[MATERIAL PROVIDED]
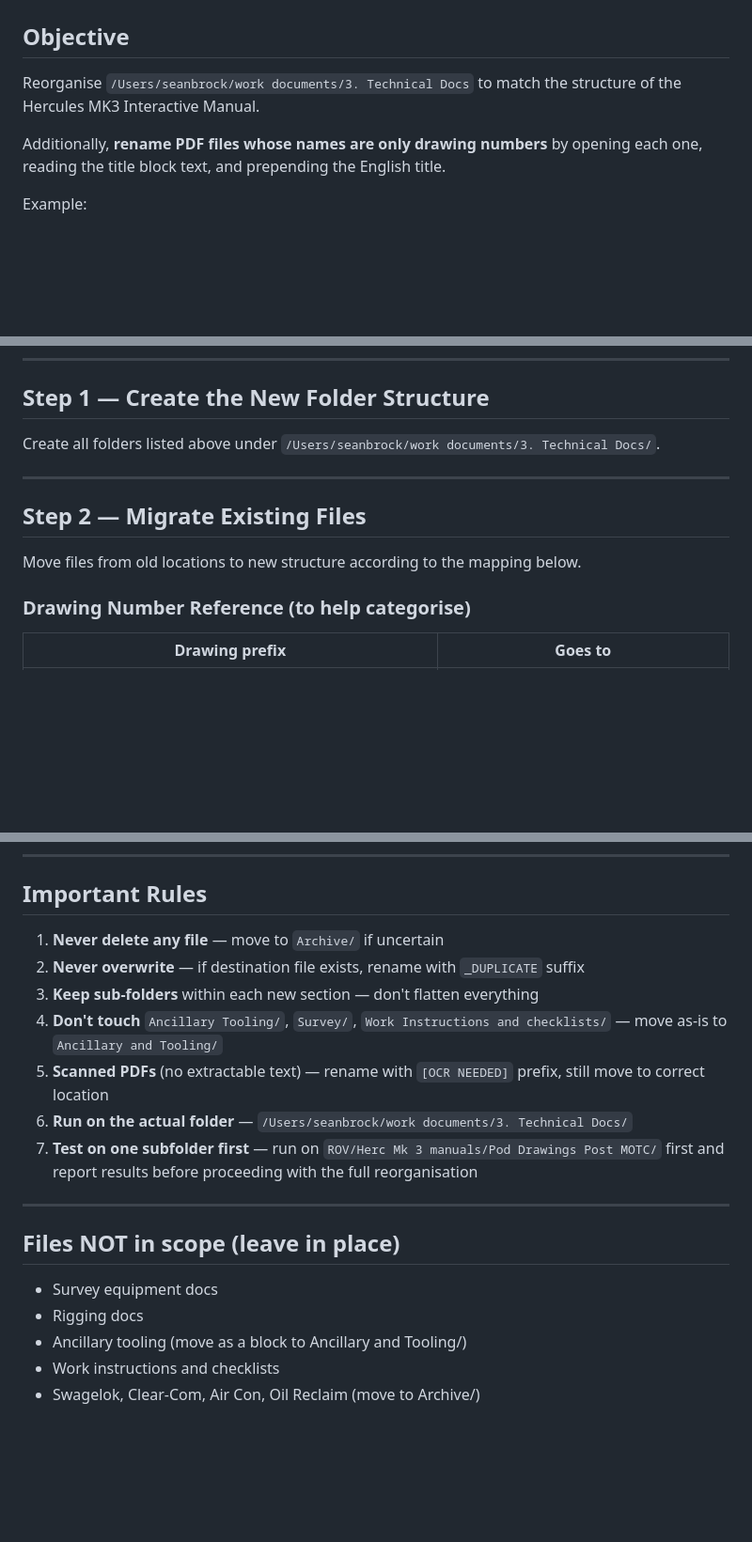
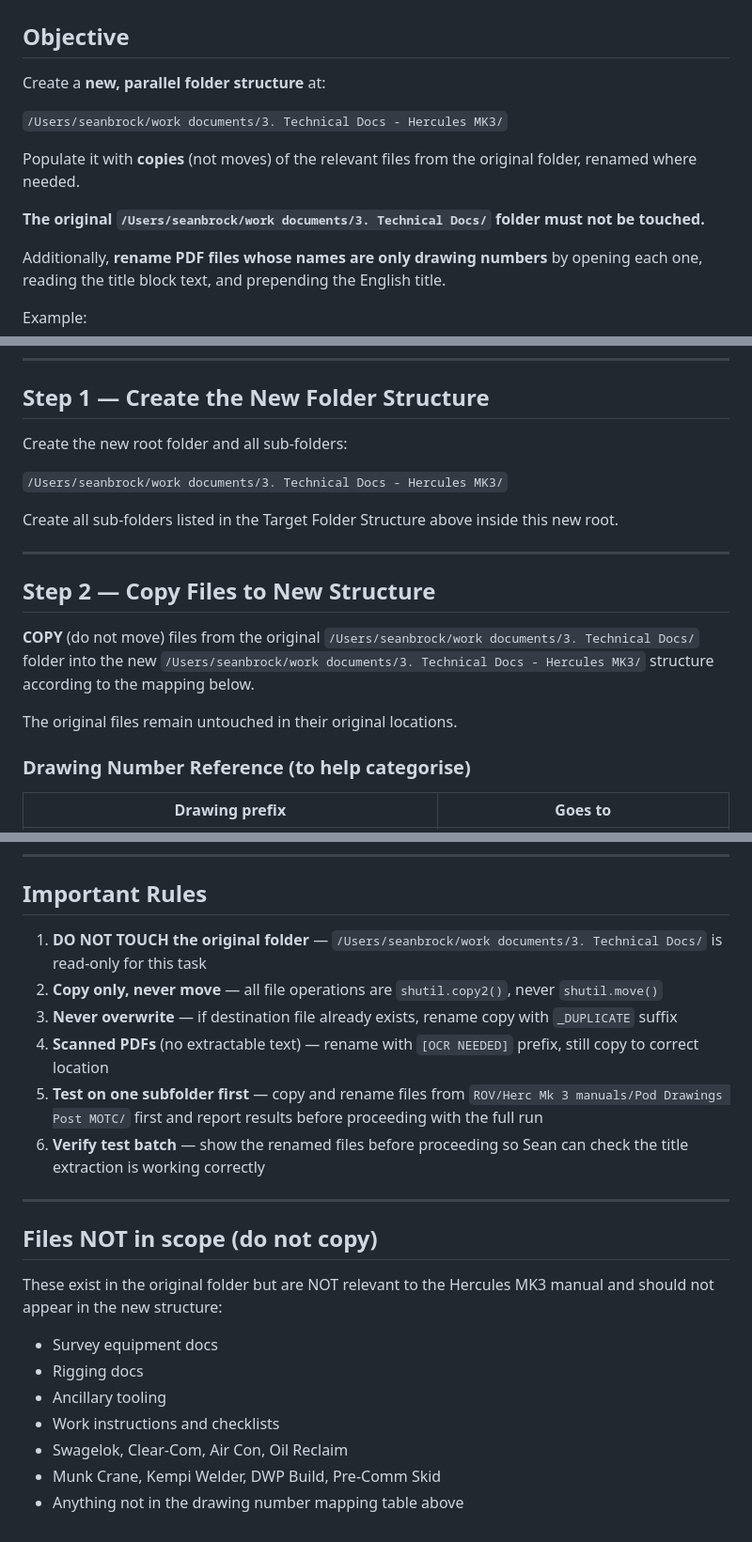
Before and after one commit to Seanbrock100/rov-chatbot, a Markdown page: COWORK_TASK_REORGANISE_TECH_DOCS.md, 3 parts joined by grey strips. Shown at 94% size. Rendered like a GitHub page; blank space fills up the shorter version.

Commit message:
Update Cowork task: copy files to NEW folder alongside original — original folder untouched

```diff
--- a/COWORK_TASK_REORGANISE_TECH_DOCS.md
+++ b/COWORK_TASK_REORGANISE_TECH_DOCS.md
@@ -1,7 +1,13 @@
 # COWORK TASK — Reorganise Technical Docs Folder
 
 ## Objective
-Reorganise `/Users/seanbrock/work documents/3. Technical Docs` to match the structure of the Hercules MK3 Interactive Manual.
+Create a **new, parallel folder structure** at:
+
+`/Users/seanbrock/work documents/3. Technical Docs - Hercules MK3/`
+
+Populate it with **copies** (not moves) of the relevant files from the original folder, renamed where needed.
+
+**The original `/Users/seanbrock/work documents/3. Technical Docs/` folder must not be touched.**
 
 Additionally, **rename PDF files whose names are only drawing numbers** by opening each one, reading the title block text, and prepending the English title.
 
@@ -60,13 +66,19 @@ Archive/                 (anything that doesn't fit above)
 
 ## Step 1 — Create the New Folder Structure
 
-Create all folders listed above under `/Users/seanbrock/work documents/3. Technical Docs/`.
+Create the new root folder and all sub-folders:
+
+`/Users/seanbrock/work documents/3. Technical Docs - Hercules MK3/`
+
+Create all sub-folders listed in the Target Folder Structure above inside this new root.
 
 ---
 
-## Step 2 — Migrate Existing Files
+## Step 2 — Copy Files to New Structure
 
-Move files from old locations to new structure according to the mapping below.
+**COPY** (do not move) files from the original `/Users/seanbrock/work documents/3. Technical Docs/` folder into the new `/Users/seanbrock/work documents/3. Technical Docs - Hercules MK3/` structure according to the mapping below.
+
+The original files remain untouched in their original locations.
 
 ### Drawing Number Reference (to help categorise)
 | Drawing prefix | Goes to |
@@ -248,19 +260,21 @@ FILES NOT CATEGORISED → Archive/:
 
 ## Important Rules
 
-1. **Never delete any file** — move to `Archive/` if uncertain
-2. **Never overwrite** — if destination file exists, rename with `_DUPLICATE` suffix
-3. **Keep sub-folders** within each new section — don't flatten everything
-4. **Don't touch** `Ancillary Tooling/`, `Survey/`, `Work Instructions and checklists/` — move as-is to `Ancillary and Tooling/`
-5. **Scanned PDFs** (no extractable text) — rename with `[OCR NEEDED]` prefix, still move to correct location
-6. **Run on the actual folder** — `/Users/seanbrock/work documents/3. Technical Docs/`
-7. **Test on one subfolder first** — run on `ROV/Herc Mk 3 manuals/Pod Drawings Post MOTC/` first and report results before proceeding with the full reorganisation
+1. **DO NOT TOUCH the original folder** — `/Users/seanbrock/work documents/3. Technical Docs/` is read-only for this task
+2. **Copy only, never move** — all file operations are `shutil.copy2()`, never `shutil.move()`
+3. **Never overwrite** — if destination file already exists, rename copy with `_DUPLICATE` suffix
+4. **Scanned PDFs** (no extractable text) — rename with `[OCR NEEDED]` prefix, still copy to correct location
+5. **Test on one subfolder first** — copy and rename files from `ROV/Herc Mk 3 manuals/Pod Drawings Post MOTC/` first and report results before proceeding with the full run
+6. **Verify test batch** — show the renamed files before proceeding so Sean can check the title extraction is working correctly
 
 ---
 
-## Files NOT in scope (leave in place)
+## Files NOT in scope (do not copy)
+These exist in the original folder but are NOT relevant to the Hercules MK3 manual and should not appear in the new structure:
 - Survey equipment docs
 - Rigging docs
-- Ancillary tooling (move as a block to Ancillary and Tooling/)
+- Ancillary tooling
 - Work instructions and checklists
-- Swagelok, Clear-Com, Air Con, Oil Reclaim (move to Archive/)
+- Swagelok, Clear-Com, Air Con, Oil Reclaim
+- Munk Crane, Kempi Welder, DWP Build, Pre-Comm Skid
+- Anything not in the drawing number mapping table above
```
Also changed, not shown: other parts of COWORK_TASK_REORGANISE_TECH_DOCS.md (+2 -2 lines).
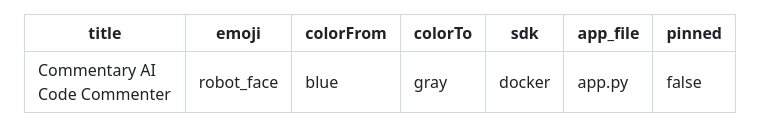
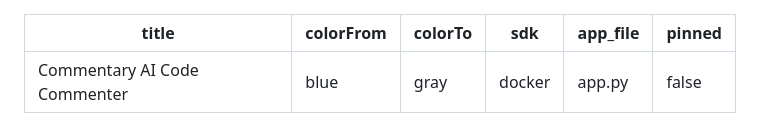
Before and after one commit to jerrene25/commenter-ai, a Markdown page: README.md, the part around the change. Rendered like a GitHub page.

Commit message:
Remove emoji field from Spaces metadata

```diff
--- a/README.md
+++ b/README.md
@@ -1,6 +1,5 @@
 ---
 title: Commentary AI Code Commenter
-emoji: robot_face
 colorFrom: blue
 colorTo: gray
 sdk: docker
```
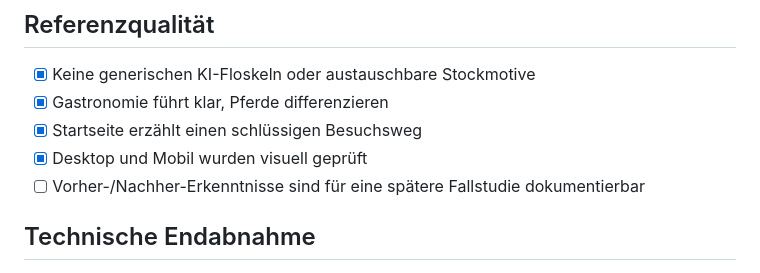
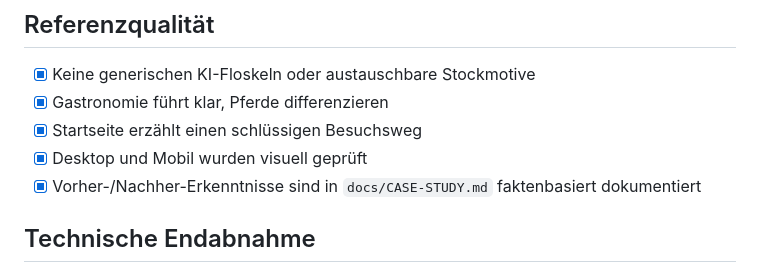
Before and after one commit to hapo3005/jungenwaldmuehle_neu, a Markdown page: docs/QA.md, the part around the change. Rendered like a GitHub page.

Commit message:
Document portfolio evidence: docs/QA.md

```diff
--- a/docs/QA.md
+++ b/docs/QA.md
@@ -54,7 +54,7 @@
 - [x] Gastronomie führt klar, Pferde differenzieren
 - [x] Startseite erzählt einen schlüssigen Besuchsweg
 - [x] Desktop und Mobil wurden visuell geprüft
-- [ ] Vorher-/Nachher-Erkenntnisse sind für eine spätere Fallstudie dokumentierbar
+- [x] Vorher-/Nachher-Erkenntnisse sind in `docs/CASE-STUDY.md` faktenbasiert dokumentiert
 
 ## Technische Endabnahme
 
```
[/MATERIAL PROVIDED]
PROBLEM DESCRIPTION: Set down the complete material exactly, but do not include the images.

RESULT FOR THIS TASK:
Before and after one commit to Seanbrock100/rov-chatbot, a Markdown page: COWORK_TASK_REORGANISE_TECH_DOCS.md, 3 parts joined by grey strips. Shown at 94% size. Rendered like a GitHub page; blank space fills up the shorter version.

Commit message:
Update Cowork task: copy files to NEW folder alongside original — original folder untouched

```diff
--- a/COWORK_TASK_REORGANISE_TECH_DOCS.md
+++ b/COWORK_TASK_REORGANISE_TECH_DOCS.md
@@ -1,7 +1,13 @@
 # COWORK TASK — Reorganise Technical Docs Folder
 
 ## Objective
-Reorganise `/Users/seanbrock/work documents/3. Technical Docs` to match the structure of the Hercules MK3 Interactive Manual.
+Create a **new, parallel folder structure** at:
+
+`/Users/seanbrock/work documents/3. Technical Docs - Hercules MK3/`
+
+Populate it with **copies** (not moves) of the relevant files from the original folder, renamed where needed.
+
+**The original `/Users/seanbrock/work documents/3. Technical Docs/` folder must not be touched.**
 
 Additionally, **rename PDF files whose names are only drawing numbers** by opening each one, reading the title block text, and prepending the English title.
 
@@ -60,13 +66,19 @@ Archive/                 (anything that doesn't fit above)
 
 ## Step 1 — Create the New Folder Structure
 
-Create all folders listed above under `/Users/seanbrock/work documents/3. Technical Docs/`.
+Create the new root folder and all sub-folders:
+
+`/Users/seanbrock/work documents/3. Technical Docs - Hercules MK3/`
+
+Create all sub-folders listed in the Target Folder Structure above inside this new root.
 
 ---
 
-## Step 2 — Migrate Existing Files
+## Step 2 — Copy Files to New Structure
 
-Move files from old locations to new structure according to the mapping below.
+**COPY** (do not move) files from the original `/Users/seanbrock/work documents/3. Technical Docs/` folder into the new `/Users/seanbrock/work documents/3. Technical Docs - Hercules MK3/` structure according to the mapping below.
+
+The original files remain untouched in their original locations.
 
 ### Drawing Number Reference (to help categorise)
 | Drawing prefix | Goes to |
@@ -248,19 +260,21 @@ FILES NOT CATEGORISED → Archive/:
 
 ## Important Rules
 
-1. **Never delete any file** — move to `Archive/` if uncertain
-2. **Never overwrite** — if destination file exists, rename with `_DUPLICATE` suffix
-3. **Keep sub-folders** within each new section — don't flatten everything
-4. **Don't touch** `Ancillary Tooling/`, `Survey/`, `Work Instructions and checklists/` — move as-is to `Ancillary and Tooling/`
-5. **Scanned PDFs** (no extractable text) — rename with `[OCR NEEDED]` prefix, still move to correct location
-6. **Run on the actual folder** — `/Users/seanbrock/work documents/3. Technical Docs/`
-7. **Test on one subfolder first** — run on `ROV/Herc Mk 3 manuals/Pod Drawings Post MOTC/` first and report results before proceeding with the full reorganisation
+1. **DO NOT TOUCH the original folder** — `/Users/seanbrock/work documents/3. Technical Docs/` is read-only for this task
+2. **Copy only, never move** — all file operations are `shutil.copy2()`, never `shutil.move()`
+3. **Never overwrite** — if destination file already exists, rename copy with `_DUPLICATE` suffix
+4. **Scanned PDFs** (no extractable text) — rename with `[OCR NEEDED]` prefix, still copy to correct location
+5. **Test on one subfolder first** — copy and rename files from `ROV/Herc Mk 3 manuals/Pod Drawings Post MOTC/` first and report results before proceeding with the full run
+6. **Verify test batch** — show the renamed files before proceeding so Sean can check the title extraction is working correctly
 
 ---
 
-## Files NOT in scope (leave in place)
+## Files NOT in scope (do not copy)
+These exist in the original folder but are NOT relevant to the Hercules MK3 manual and should not appear in the new structure:
 - Survey equipment docs
 - Rigging docs
-- Ancillary tooling (move as a block to Ancillary and Tooling/)
+- Ancillary tooling
 - Work instructions and checklists
-- Swagelok, Clear-Com, Air Con, Oil Reclaim (move to Archive/)
+- Swagelok, Clear-Com, Air Con, Oil Reclaim
+- Munk Crane, Kempi Welder, DWP Build, Pre-Comm Skid
+- Anything not in the drawing number mapping table above
```
Also changed, not shown: other parts of COWORK_TASK_REORGANISE_TECH_DOCS.md (+2 -2 lines).
Before and after one commit to jerrene25/commenter-ai, a Markdown page: README.md, the part around the change. Rendered like a GitHub page.

Commit message:
Remove emoji field from Spaces metadata

```diff
--- a/README.md
+++ b/README.md
@@ -1,6 +1,5 @@
 ---
 title: Commentary AI Code Commenter
-emoji: robot_face
 colorFrom: blue
 colorTo: gray
 sdk: docker
```
Before and after one commit to hapo3005/jungenwaldmuehle_neu, a Markdown page: docs/QA.md, the part around the change. Rendered like a GitHub page.

Commit message:
Document portfolio evidence: docs/QA.md

```diff
--- a/docs/QA.md
+++ b/docs/QA.md
@@ -54,7 +54,7 @@
 - [x] Gastronomie führt klar, Pferde differenzieren
 - [x] Startseite erzählt einen schlüssigen Besuchsweg
 - [x] Desktop und Mobil wurden visuell geprüft
-- [ ] Vorher-/Nachher-Erkenntnisse sind für eine spätere Fallstudie dokumentierbar
+- [x] Vorher-/Nachher-Erkenntnisse sind in `docs/CASE-STUDY.md` faktenbasiert dokumentiert
 
 ## Technische Endabnahme
 
```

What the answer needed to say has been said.